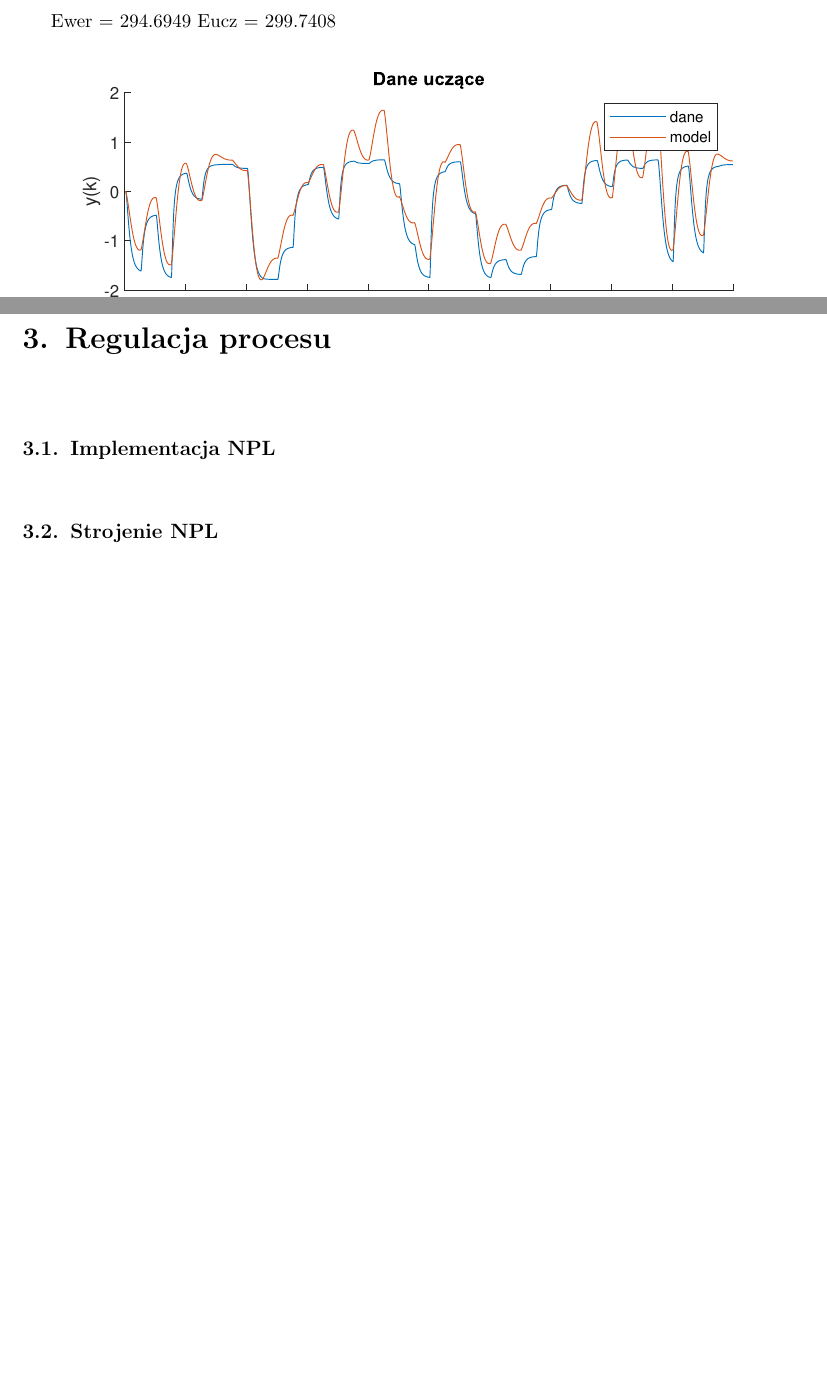
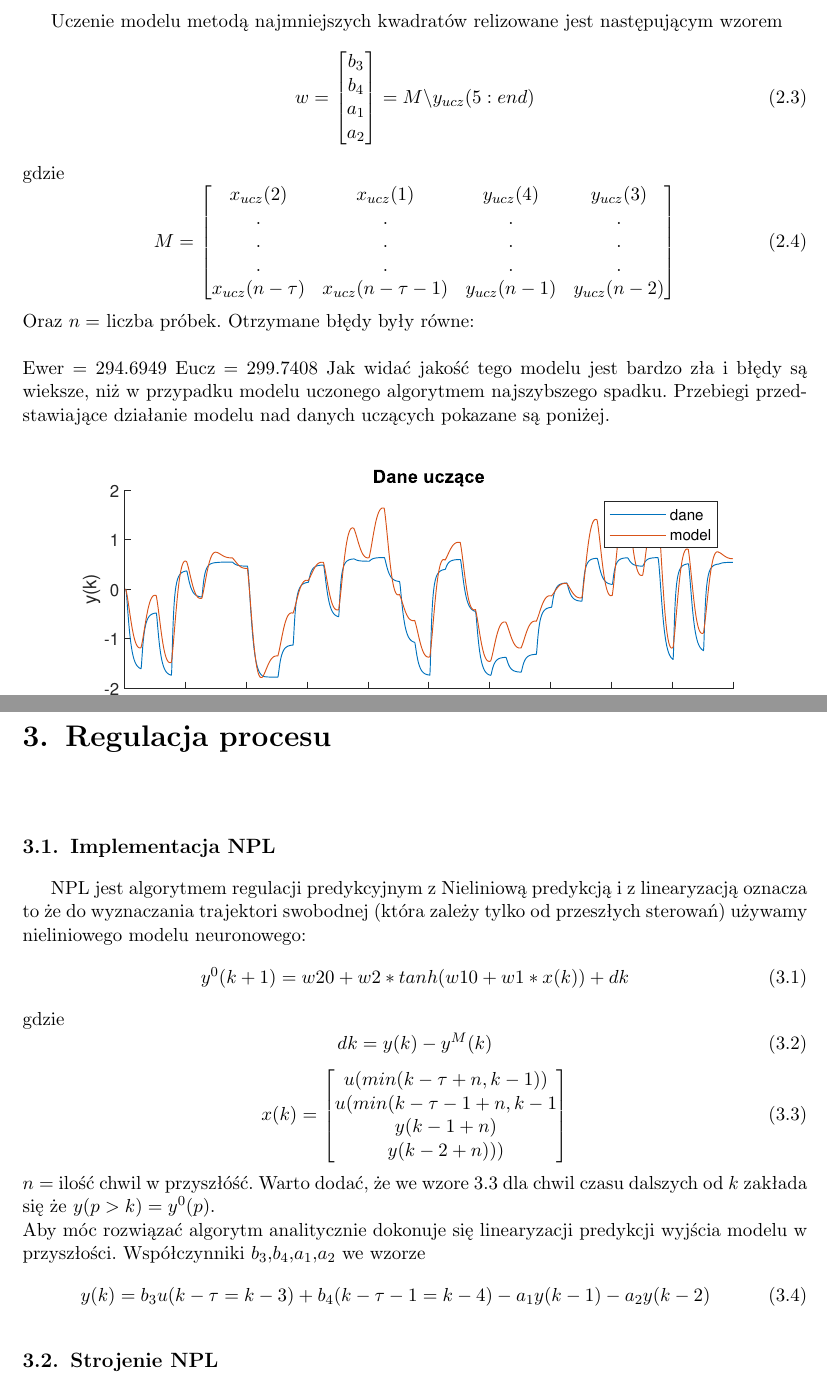
Before and after one commit to ChachulaPiotr/SZAU2, a LaTeX document (sprawko/main.tex, which reads sprawko/zadanie2.tex, sprawko/zadanie3.tex): two parts of pages 13 and 14 of 23 before the commit and two parts of pages 13 and 14 of 24 after it, joined at a grey line, cut at the place of the change, the shorter picture padded with empty space. The pictures show the PDF file sprawko/main.pdf that the author committed with the source.

Commit message:
Powoli do przodu

```diff
--- a/sprawko/zadanie2.tex
+++ b/sprawko/zadanie2.tex
@@ -106,8 +121,26 @@
 		\newpage
 	\section{Model metodą najmniejszych kwadratów}
 		\label{sec:mnk}
+		Uczenie modelu metodą najmniejszych kwadratów relizowane jest następującym wzorem
+		\begin{equation}
+		\begin{tabular}{l}
+		$w = $ $\begin{bmatrix}b_3\\b_4\\a_1\\a_2\end{bmatrix}$ $=M\backslash y_{ucz}(5:end)$
+		\end{tabular}
+		\label{eq:mnk}
+		\end{equation}
+		gdzie
+		\begin{equation}
+		\begin{tabular}{l}
+		$M = $ $\begin{bmatrix}x_{ucz}(2)&x_{ucz}(1)&y_{ucz}(4)&y_{ucz}(3)\\.&.&.&.\\.&.&.&.\\.&.&.&.\\x_{ucz}(n-\tau)&x_{ucz}(n-\tau -1)&y_{ucz}(n-1)&y_{ucz}(n-2)\end{bmatrix}$
+		\end{tabular}
+		\label{eq:M_mnk}
+		\end{equation}
+		Oraz $n =$ liczba próbek.
+		Otrzymane błędy były równe:\\\\
 		Ewer = 294.6949
 		Eucz = 299.7408
+		Jak widać jakość tego modelu jest bardzo zła i błędy są wieksze, niż w przypadku modelu uczonego algorytmem najszybszego spadku.
+		Przebiegi przedstawiające działanie modelu nad danych uczących pokazane są poniżej.
 
 		\begin{figure}[h!]
 			\centering
--- a/sprawko/zadanie3.tex
+++ b/sprawko/zadanie3.tex
@@ -3,3 +3,11 @@
 
 	\section{Implementacja NPL}
 		\label{sec:NPL}
+		NPL jest algorytmem regulacji predykcyjnym z Nieliniową predykcją i z linearyzacją oznacza to że do wyznaczania trajektori swobodnej (która zależy tylko od przeszłych sterowań) używamy nieliniowego modelu neuronowego:
+		\begin{equation}
+		\begin{tabular}{l}
+		$y^0(k+1)=w20+w2*tanh(w10+w1*x(k))+dk$
+		\end{tabular}
+		\label{eq:NPL_y0}
+		\end{equation}
+		gdzie
@@ -6,3 +22,17 @@
+		$x(k)=$ $\begin{bmatrix}u(min(k-\tau+n,k-1))\\u(min(k-\tau-1+n,k-1\\y(k-1+n)\\y(k-2+n)))\end{bmatrix}$
+		\end{tabular}
+		\label{eq:wesn}
+		\end{equation}
+		$n=$ ilość chwil w przyszłóść.
+		Warto dodać, że we wzore \ref{eq:wesn} dla chwil czasu dalszych od $k$ zakłada się że $y(p>k)=y^0(p)$.\\
+		Aby móc rozwiązać algorytm analitycznie dokonuje się linearyzacji predykcji wyjścia modelu w przyszłości. Współczynniki $b_3$,$b_4$,$a_1$,$a_2$ we wzorze
+		\begin{equation}
+		\begin{tabular}{l}
+		$y(k)=b_3u(k-\tau=k-3)+b_4(k-\tau-1=k-4)-a_1y(k-1)-a_2y(k-2)$
+		\end{tabular}
+		\label{eq:NPL_wyjscielinear}
+		\end{equation}
+
 
 	\section{Strojenie NPL}
 		\label{sec:stroj_NPL}
```
Also changed, not shown: sprawko/main.pdf, sprawko/zadanie2.tex (15 more changed lines), sprawko/zadanie3.tex (8 more changed lines).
————
Exercise directions ▸
All lines holding the word "jest" must be found in the listing and copied.

Result ▸
+		Uczenie modelu metodą najmniejszych kwadratów relizowane jest następującym wzorem
+		Jak widać jakość tego modelu jest bardzo zła i błędy są wieksze, niż w przypadku modelu uczonego algorytmem najszybszego spadku.
+		NPL jest algorytmem regulacji predykcyjnym z Nieliniową predykcją i z linearyzacją oznacza to że do wyznaczania trajektori swobodnej (która zależy tylko od przeszłych sterowań) używamy nieliniowego modelu neuronowego:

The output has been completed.